Why big companies need to constantly innovate

Nadella noted that it is when you are very successful that hitting refresh comes at a premium. An idea can make a startup grow into a successful company. Then the capability that you have as an organisation gets built around that concept and your culture too gets built around that ability.

But there is no perpetual motion machine that will go on forever. Companies will always have to move on to the next idea, and this is where Nadella believes that culture and the ability of the company to hit refresh comes into the picture. He noted,

Every five years, we have had a new existential threat where some company is trying to kill Microsoft.

But having survived for 43 years, Nadella believes that they are doing something right to stay relevant. He believes that their ability to question status quo and have that continuous process of renewal seems to be the trick.

Three key technologies of the future

Nadella then delved into three key technologies that he believes will lead to massive shifts in our economy and society—

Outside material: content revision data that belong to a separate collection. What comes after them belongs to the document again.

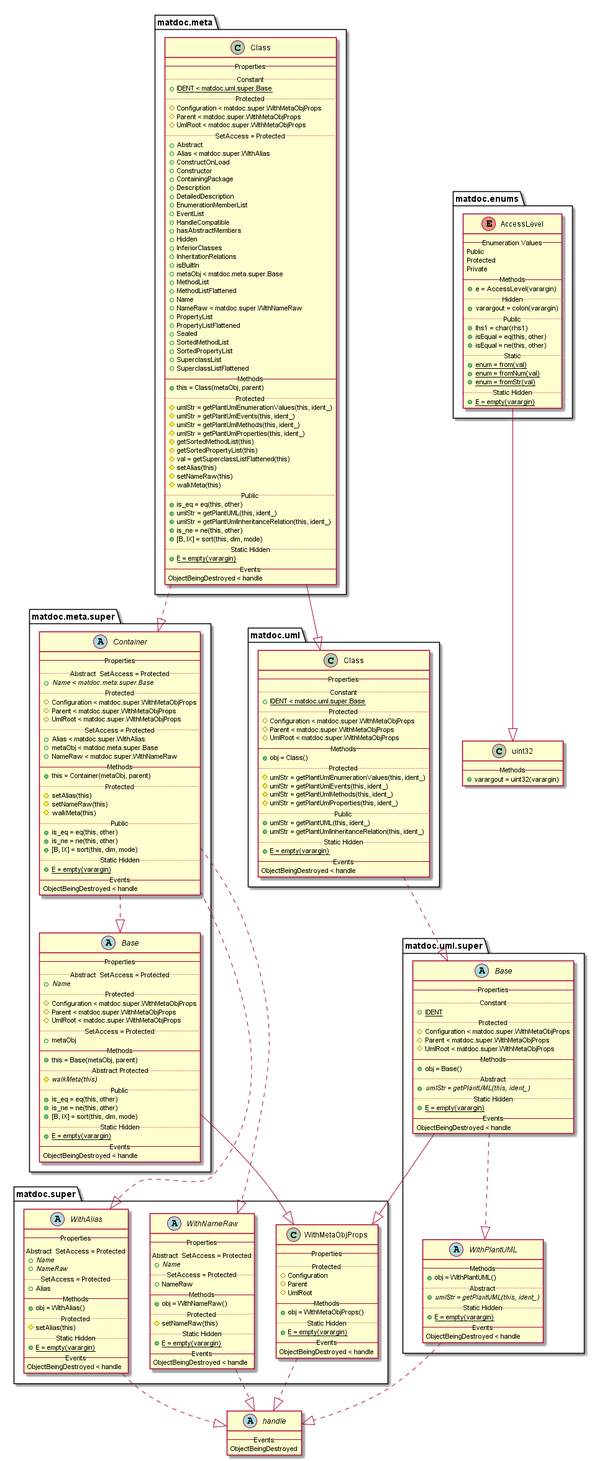
Before: doc/uml-examples/export-class-MethodInheritanceHint-false.png, a diagram exported from PlantUML (flxdot/matdoc).
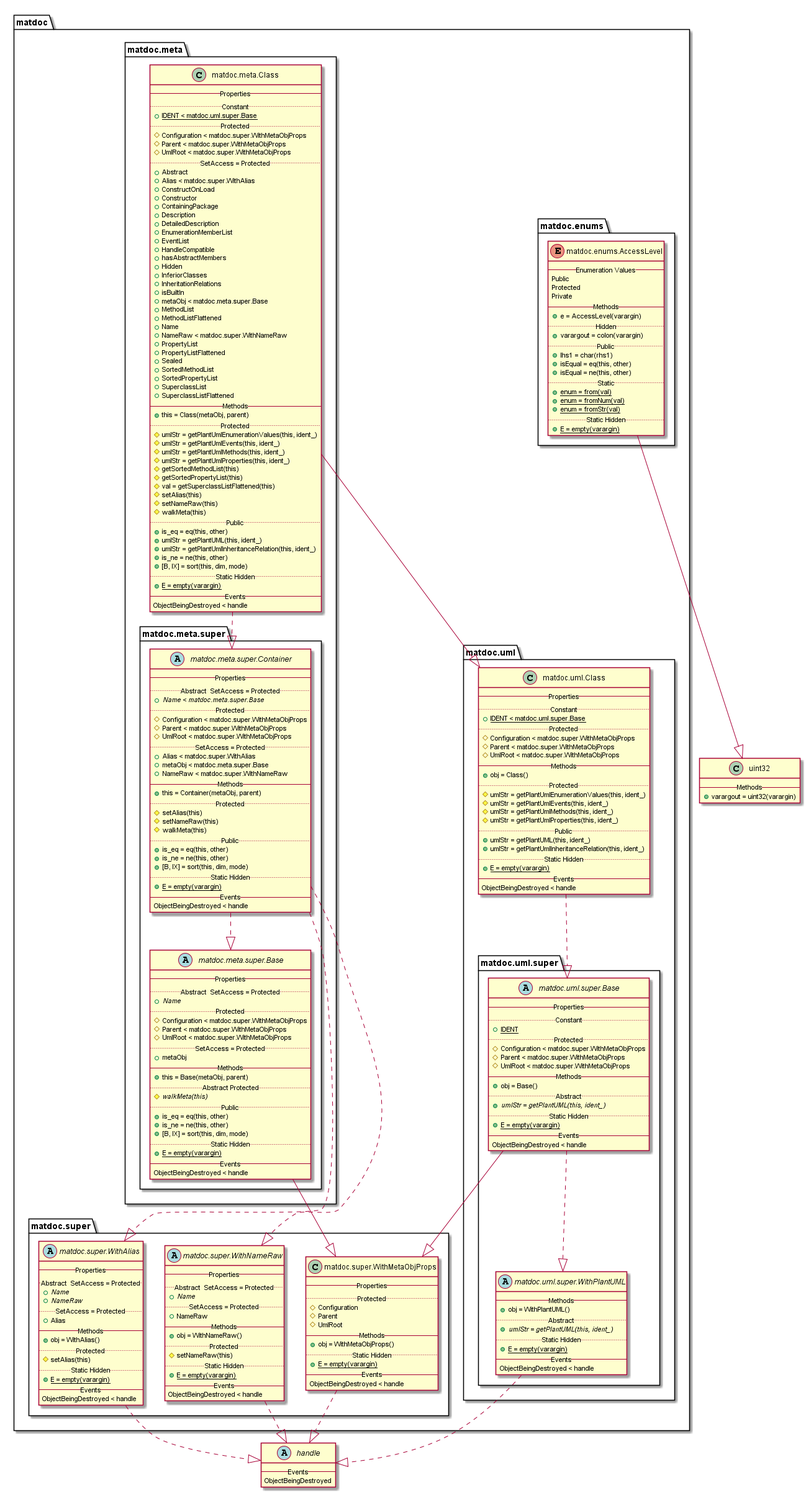
The same diagram one commit later.

What changed in the source:
```diff
@@ -1,247 +1,277 @@
 @startuml
+
+set namespaceSeparator none
 
 abstract class handle {
    -- Events --
    ObjectBeingDestroyed
 }
 
-enum matdoc.enums.AccessLevel {
-   -- Enumeration Values --
-   Public
-   Protected
-   Private
-   -- Methods --
-   {method} + e = AccessLevel(varargin)
-   .. Hidden ..
-   {method} + varargout = colon(varargin)
-   .. Public ..
-   {method} + lhs1 = char(rhs1)
-   {method} + isEqual = eq(this, other)
-   {method} + isEqual = ne(this, other)
-   .. Static ..
-   {method} {static} + enum = from(val)
-   {method} {static} + enum = fromNum(val)
-   {method} {static} + enum = fromStr(val)
-   .. Static Hidden ..
-   {method} {static} + E = empty(varargin)
-}
-
-class matdoc.meta.Class {
-   -- Properties --
-   .. Constant ..
-   {field} {static} + IDENT < matdoc.uml.super.Base
-   .. Protected ..
-   {field} # Configuration < matdoc.super.WithMetaObjProps
-   {field} # Parent < matdoc.super.WithMetaObjProps
-   {field} # UmlRoot < matdoc.super.WithMetaObjProps
-   .. SetAccess = Protected ..
-   {field} + Abstract
-   {field} + Alias < matdoc.super.WithAlias
-   {field} + ConstructOnLoad
-   {field} + Constructor
-   {field} + ContainingPackage
-   {field} + Description
-   {field} + DetailedDescription
-   {field} + EnumerationMemberList
-   {field} + EventList
-   {field} + HandleCompatible
-   {field} + hasAbstractMembers
-   {field} + Hidden
-   {field} + InferiorClasses
-   {field} + InheritationRelations
-   {field} + isBuiltIn
-   {field} + metaObj < matdoc.meta.super.Base
-   {field} + MethodList
-   {field} + MethodListFlattened
-   {field} + Name
-   {field} + NameRaw < matdoc.super.WithNameRaw
-   {field} + PropertyList
-   {field} + PropertyListFlattened
-   {field} + Sealed
-   {field} + SortedMethodList
-   {field} + SortedPropertyList
-   {field} + SuperclassList
-   {field} + SuperclassListFlattened
-   -- Methods --
-   {method} + this = Class(metaObj, parent)
-   .. Protected ..
-   {method} # umlStr = getPlantUmlEnumerationValues(this, ident_)
-   {method} # umlStr = getPlantUmlEvents(this, ident_)
-   {method} # umlStr = getPlantUmlMethods(this, ident_)
-   {method} # umlStr = getPlantUmlProperties(this, ident_)
-   {method} # getSortedMethodList(this)
-   {method} # getSortedPropertyList(this)
-   {method} # val = getSuperclassListFlattened(this)
-   {method} # setAlias(this)
-   {method} # setNameRaw(this)
-   {method} # walkMeta(this)
-   .. Public ..
-   {method} + is_eq = eq(this, other)
-   {method} + umlStr = getPlantUML(this, ident_)
-   {method} + umlStr = getPlantUmlInheritanceRelation(this, ident_)
-   {method} + is_ne = ne(this, other)
-   {method} + [B, IX] = sort(this, dim, mode)
-   .. Static Hidden ..
-   {method} {static} + E = empty(varargin)
-   -- Events --
-   ObjectBeingDestroyed < handle
-}
-
-abstract class matdoc.meta.super.Base {
-   -- Properties --
-   .. Abstract  SetAccess = Protected ..
-   {field} {abstract} + Name
-   .. Protected ..
-   {field} # Configuration < matdoc.super.WithMetaObjProps
-   {field} # Parent < matdoc.super.WithMetaObjProps
-   {field} # UmlRoot < matdoc.super.WithMetaObjProps
-   .. SetAccess = Protected ..
-   {field} + metaObj
-   -- Methods --
-   {method} + this = Base(metaObj, parent)
-   .. Abstract Protected ..
-   {method} {abstract} # walkMeta(this)
-   .. Public ..
-   {method} + is_eq = eq(this, other)
-   {method} + is_ne = ne(this, other)
-   {method} + [B, IX] = sort(this, dim, mode)
-   .. Static Hidden ..
-   {method} {static} + E = empty(varargin)
-   -- Events --
-   ObjectBeingDestroyed < handle
-}
-
-abstract class matdoc.meta.super.Container {
-   -- Properties --
-   .. Abstract  SetAccess = Protected ..
-   {field} {abstract} + Name < matdoc.meta.super.Base
-   .. Protected ..
-   {field} # Configuration < matdoc.super.WithMetaObjProps
-   {field} # Parent < matdoc.super.WithMetaObjProps
-   {field} # UmlRoot < matdoc.super.WithMetaObjProps
-   .. SetAccess = Protected ..
-   {field} + Alias < matdoc.super.WithAlias
-   {field} + metaObj < matdoc.meta.super.Base
-   {field} + NameRaw < matdoc.super.WithNameRaw
-   -- Methods --
-   {method} + this = Container(metaObj, parent)
-   .. Protected ..
-   {method} # setAlias(this)
-   {method} # setNameRaw(this)
-   {method} # walkMeta(this)
-   .. Public ..
-   {method} + is_eq = eq(this, other)
-   {method} + is_ne = ne(this, other)
-   {method} + [B, IX] = sort(this, dim, mode)
-   .. Static Hidden ..
-   {method} {static} + E = empty(varargin)
-   -- Events --
-   ObjectBeingDestroyed < handle
-}
-
-abstract class matdoc.super.WithAlias {
-   -- Properties --
-   .. Abstract  SetAccess = Protected ..
-   {field} {abstract} + Name
-   {field} {abstract} + NameRaw
-   .. SetAccess = Protected ..
-   {field} + Alias
-   -- Methods --
-   {method} + obj = WithAlias()
-   .. Protected ..
-   {method} # setAlias(this)
-   .. Static Hidden ..
-   {method} {static} + E = empty(varargin)
-   -- Events --
-   ObjectBeingDestroyed < handle
-}
-
-class matdoc.super.WithMetaObjProps {
-   -- Properties --
-   .. Protected ..
-   {field} # Configuration
-   {field} # Parent
-   {field} # UmlRoot
-   -- Methods --
-   {method} + obj = WithMetaObjProps()
-   .. Static Hidden ..
-   {method} {static} + E = empty(varargin)
-   -- Events --
-   ObjectBeingDestroyed < handle
-}
-
-abstract class matdoc.super.WithNameRaw {
-   -- Properties --
-   .. Abstract  SetAccess = Protected ..
-   {field} {abstract} + Name
-   .. SetAccess = Protected ..
-   {field} + NameRaw
-   -- Methods --
-   {method} + obj = WithNameRaw()
-   .. Protected ..
-   {method} # setNameRaw(this)
-   .. Static Hidden ..
-   {method} {static} + E = empty(varargin)
-   -- Events --
-   ObjectBeingDestroyed < handle
-}
-
-class matdoc.uml.Class {
-   -- Properties --
-   .. Constant ..
-   {field} {static} + IDENT < matdoc.uml.super.Base
-   .. Protected ..
-   {field} # Configuration < matdoc.super.WithMetaObjProps
-   {field} # Parent < matdoc.super.WithMetaObjProps
-   {field} # UmlRoot < matdoc.super.WithMetaObjProps
-   -- Methods --
-   {method} + obj = Class()
-   .. Protected ..
-   {method} # umlStr = getPlantUmlEnumerationValues(this, ident_)
-   {method} # umlStr = getPlantUmlEvents(this, ident_)
-   {method} # umlStr = getPlantUmlMethods(this, ident_)
-   {method} # umlStr = getPlantUmlProperties(this, ident_)
-   .. Public ..
-   {method} + umlStr = getPlantUML(this, ident_)
-   {method} + umlStr = getPlantUmlInheritanceRelation(this, ident_)
-   .. Static Hidden ..
-   {method} {static} + E = empty(varargin)
-   -- Events --
-   ObjectBeingDestroyed < handle
-}
-
-abstract class matdoc.uml.super.Base {
-   -- Properties --
-   .. Constant ..
-   {field} {static} + IDENT
-   .. Protected ..
-   {field} # Configuration < matdoc.super.WithMetaObjProps
-   {field} # Parent < matdoc.super.WithMetaObjProps
-   {field} # UmlRoot < matdoc.super.WithMetaObjProps
-   -- Methods --
-   {method} + obj = Base()
-   .. Abstract ..
-   {method} {abstract} + umlStr = getPlantUML(this, ident_)
-   .. Static Hidden ..
-   {method} {static} + E = empty(varargin)
-   -- Events --
-   ObjectBeingDestroyed < handle
-}
-
-abstract class matdoc.uml.super.WithPlantUML {
-   -- Methods --
-   {method} + obj = WithPlantUML()
-   .. Abstract ..
-   {method} {abstract} + umlStr = getPlantUML(this, ident_)
-   .. Static Hidden ..
-   {method} {static} + E = empty(varargin)
-   -- Events --
-   ObjectBeingDestroyed < handle
-}
-
 class uint32 {
    -- Methods --
    {method} + varargout = uint32(varargin)
+}
+
+package matdoc {
+
+   package matdoc.enums {
+
+      enum matdoc.enums.AccessLevel {
+         -- Enumeration Values --
+         Public
+         Protected
+         Private
+         -- Methods --
+         {method} + e = AccessLevel(varargin)
+         .. Hidden ..
+         {method} + varargout = colon(varargin)
+         .. Public ..
+         {method} + lhs1 = char(rhs1)
+         {method} + isEqual = eq(this, other)
+         {method} + isEqual = ne(this, other)
+         .. Static ..
+         {method} {static} + enum = from(val)
+         {method} {static} + enum = fromNum(val)
+         {method} {static} + enum = fromStr(val)
+         .. Static Hidden ..
+         {method} {static} + E = empty(varargin)
+      }
+
+   }
+
+   package matdoc.meta {
+
+      class matdoc.meta.Class {
+         -- Properties --
+         .. Constant ..
+         {field} {static} + IDENT < matdoc.uml.super.Base
+         .. Protected ..
+         {field} # Configuration < matdoc.super.WithMetaObjProps
+         {field} # Parent < matdoc.super.WithMetaObjProps
+         {field} # UmlRoot < matdoc.super.WithMetaObjProps
+         .. SetAccess = Protected ..
+         {field} + Abstract
+         {field} + Alias < matdoc.super.WithAlias
+         {field} + ConstructOnLoad
+         {field} + Constructor
+         {field} + ContainingPackage
+         {field} + Description
+         {field} + DetailedDescription
+         {field} + EnumerationMemberList
+         {field} + EventList
+         {field} + HandleCompatible
+         {field} + hasAbstractMembers
+         {field} + Hidden
+         {field} + InferiorClasses
+         {field} + InheritationRelations
+         {field} + isBuiltIn
+         {field} + metaObj < matdoc.meta.super.Base
+         {field} + MethodList
+         {field} + MethodListFlattened
+         {field} + Name
+         {field} + NameRaw < matdoc.super.WithNameRaw
+         {field} + PropertyList
+         {field} + PropertyListFlattened
+         {field} + Sealed
+         {field} + SortedMethodList
+         {field} + SortedPropertyList
+         {field} + SuperclassList
+         {field} + SuperclassListFlattened
+         -- Methods --
+         {method} + this = Class(metaObj, parent)
+         .. Protected ..
+         {method} # umlStr = getPlantUmlEnumerationValues(this, ident_)
+         {method} # umlStr = getPlantUmlEvents(this, ident_)
+         {method} # umlStr = getPlantUmlMethods(this, ident_)
+         {method} # umlStr = getPlantUmlProperties(this, ident_)
+         {method} # getSortedMethodList(this)
+         {method} # getSortedPropertyList(this)
+         {method} # val = getSuperclassListFlattened(this)
+         {method} # setAlias(this)
+         {method} # setNameRaw(this)
+         {method} # walkMeta(this)
+         .. Public ..
+         {method} + is_eq = eq(this, other)
+         {method} + umlStr = getPlantUML(this, ident_)
+         {method} + umlStr = getPlantUmlInheritanceRelation(this, ident_)
+         {method} + is_ne = ne(this, other)
+         {method} + [B, IX] = sort(this, dim, mode)
+         .. Static Hidden ..
+         {method} {static} + E = empty(varargin)
+         -- Events --
+         ObjectBeingDestroyed < handle
+      }
+
+      package matdoc.meta.super {
+
+         abstract class matdoc.meta.super.Base {
+            -- Properties --
+            .. Abstract  SetAccess = Protected ..
+            {field} {abstract} + Name
+            .. Protected ..
+            {field} # Configuration < matdoc.super.WithMetaObjProps
+            {field} # Parent < matdoc.super.WithMetaObjProps
+            {field} # UmlRoot < matdoc.super.WithMetaObjProps
+            .. SetAccess = Protected ..
+            {field} + metaObj
+            -- Methods --
+            {method} + this = Base(metaObj, parent)
+            .. Abstract Protected ..
+            {method} {abstract} # walkMeta(this)
+            .. Public ..
+            {method} + is_eq = eq(this, other)
+            {method} + is_ne = ne(this, other)
+            {method} + [B, IX] = sort(this, dim, mode)
+            .. Static Hidden ..
+            {method} {static} + E = empty(varargin)
+            -- Events --
+            ObjectBeingDestroyed < handle
+         }
+
+         abstract class matdoc.meta.super.Container {
+            -- Properties --
+            .. Abstract  SetAccess = Protected ..
+            {field} {abstract} + Name < matdoc.meta.super.Base
+            .. Protected ..
+            {field} # Configuration < matdoc.super.WithMetaObjProps
+            {field} # Parent < matdoc.super.WithMetaObjProps
+            {field} # UmlRoot < matdoc.super.WithMetaObjProps
+            .. SetAccess = Protected ..
+            {field} + Alias < matdoc.super.WithAlias
+            {field} + metaObj < matdoc.meta.super.Base
+            {field} + NameRaw < matdoc.super.WithNameRaw
+            -- Methods --
+            {method} + this = Container(metaObj, parent)
+            .. Protected ..
+            {method} # setAlias(this)
+            {method} # setNameRaw(this)
+            {method} # walkMeta(this)
+            .. Public ..
+            {method} + is_eq = eq(this, other)
+            {method} + is_ne = ne(this, other)
+            {method} + [B, IX] = sort(this, dim, mode)
+            .. Static Hidden ..
+            {method} {static} + E = empty(varargin)
+            -- Events --
+            ObjectBeingDestroyed < handle
+         }
+
+      }
+
+   }
+
+   package matdoc.super {
+
+      abstract class matdoc.super.WithAlias {
+         -- Properties --
+         .. Abstract  SetAccess = Protected ..
+         {field} {abstract} + Name
+         {field} {abstract} + NameRaw
+         .. SetAccess = Protected ..
+         {field} + Alias
+         -- Methods --
+         {method} + obj = WithAlias()
+         .. Protected ..
+         {method} # setAlias(this)
+         .. Static Hidden ..
+         {method} {static} + E = empty(varargin)
+         -- Events --
+         ObjectBeingDestroyed < handle
+      }
+
+      class matdoc.super.WithMetaObjProps {
+         -- Properties --
+         .. Protected ..
+         {field} # Configuration
+         {field} # Parent
+         {field} # UmlRoot
+         -- Methods --
+         {method} + obj = WithMetaObjProps()
+         .. Static Hidden ..
+         {method} {static} + E = empty(varargin)
+         -- Events --
+         ObjectBeingDestroyed < handle
+      }
+
+      abstract class matdoc.super.WithNameRaw {
+         -- Properties --
+         .. Abstract  SetAccess = Protected ..
+         {field} {abstract} + Name
+         .. SetAccess = Protected ..
+         {field} + NameRaw
+         -- Methods --
+         {method} + obj = WithNameRaw()
+         .. Protected ..
+         {method} # setNameRaw(this)
+         .. Static Hidden ..
+         {method} {static} + E = empty(varargin)
+         -- Events --
+         ObjectBeingDestroyed < handle
+      }
+
+   }
+
+   package matdoc.uml {
+
+      class matdoc.uml.Class {
+         -- Properties --
+         .. Constant ..
+         {field} {static} + IDENT < matdoc.uml.super.Base
+         .. Protected ..
+         {field} # Configuration < matdoc.super.WithMetaObjProps
+         {field} # Parent < matdoc.super.WithMetaObjProps
+         {field} # UmlRoot < matdoc.super.WithMetaObjProps
+         -- Methods --
+         {method} + obj = Class()
+         .. Protected ..
+         {method} # umlStr = getPlantUmlEnumerationValues(this, ident_)
+         {method} # umlStr = getPlantUmlEvents(this, ident_)
+         {method} # umlStr = getPlantUmlMethods(this, ident_)
+         {method} # umlStr = getPlantUmlProperties(this, ident_)
+         .. Public ..
+         {method} + umlStr = getPlantUML(this, ident_)
+         {method} + umlStr = getPlantUmlInheritanceRelation(this, ident_)
+         .. Static Hidden ..
+         {method} {static} + E = empty(varargin)
+         -- Events --
+         ObjectBeingDestroyed < handle
+      }
+
+      package matdoc.uml.super {
+
+         abstract class matdoc.uml.super.Base {
+            -- Properties --
+            .. Constant ..
+            {field} {static} + IDENT
+            .. Protected ..
+            {field} # Configuration < matdoc.super.WithMetaObjProps
+            {field} # Parent < matdoc.super.WithMetaObjProps
+            {field} # UmlRoot < matdoc.super.WithMetaObjProps
+            -- Methods --
+            {method} + obj = Base()
+            .. Abstract ..
+            {method} {abstract} + umlStr = getPlantUML(this, ident_)
+            .. Static Hidden ..
+            {method} {static} + E = empty(varargin)
+            -- Events --
+            ObjectBeingDestroyed < handle
+         }
+
+         abstract class matdoc.uml.super.WithPlantUML {
+            -- Methods --
+            {method} + obj = WithPlantUML()
+            .. Abstract ..
+            {method} {abstract} + umlStr = getPlantUML(this, ident_)
+            .. Static Hidden ..
+            {method} {static} + E = empty(varargin)
+            -- Events --
+            ObjectBeingDestroyed < handle
+         }
+
+      }
+
+   }
+
 }
 
 
@@ -260,5 +290,4 @@
 matdoc.uml.super.Base ..|> matdoc.uml.super.WithPlantUML
 matdoc.uml.super.WithPlantUML ..|> handle
 
-
 @enduml
```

Mixed reality- The ability to blend the real world and virtual world. He is also enthused about the applications that Microsoft's HoloLen's could have in fields like education.

Artificial Intelligence- Nadella noted that success of startups and enterprises will depend on how good they are at creating data feedback loops and leveraging artificial intelligence around them.

Quantum Computing- While this is a vision for the long term, Nadella believes that quantum computers will make it easier to solve problems that are almost impossible now. By bringing together maths, computers and science he hopes to develop a quantum computer that will be able to do what even today's super computers cannot.

On the whole, Nadella believes that these three currently independent threads will ultimately converge in the future where quantum computing will make artificial intelligence more intelligent and mixed reality an even more immersive experience. He also briefly touched on the values, ethics, policies, and economics that need to be considered in preparation for this next wave.

Talking about the secret to success, Nadella noted,

"Whatever it is that one does, the trick is to find deeper meaning in it....."

Website- Hit Refresh

32+ Shares
  • Share Icon
  • Facebook Icon
  • Twitter Icon
  • LinkedIn Icon
  • Reddit Icon
  • WhatsApp Icon
Share on
Report an issue
Authors

Related Tags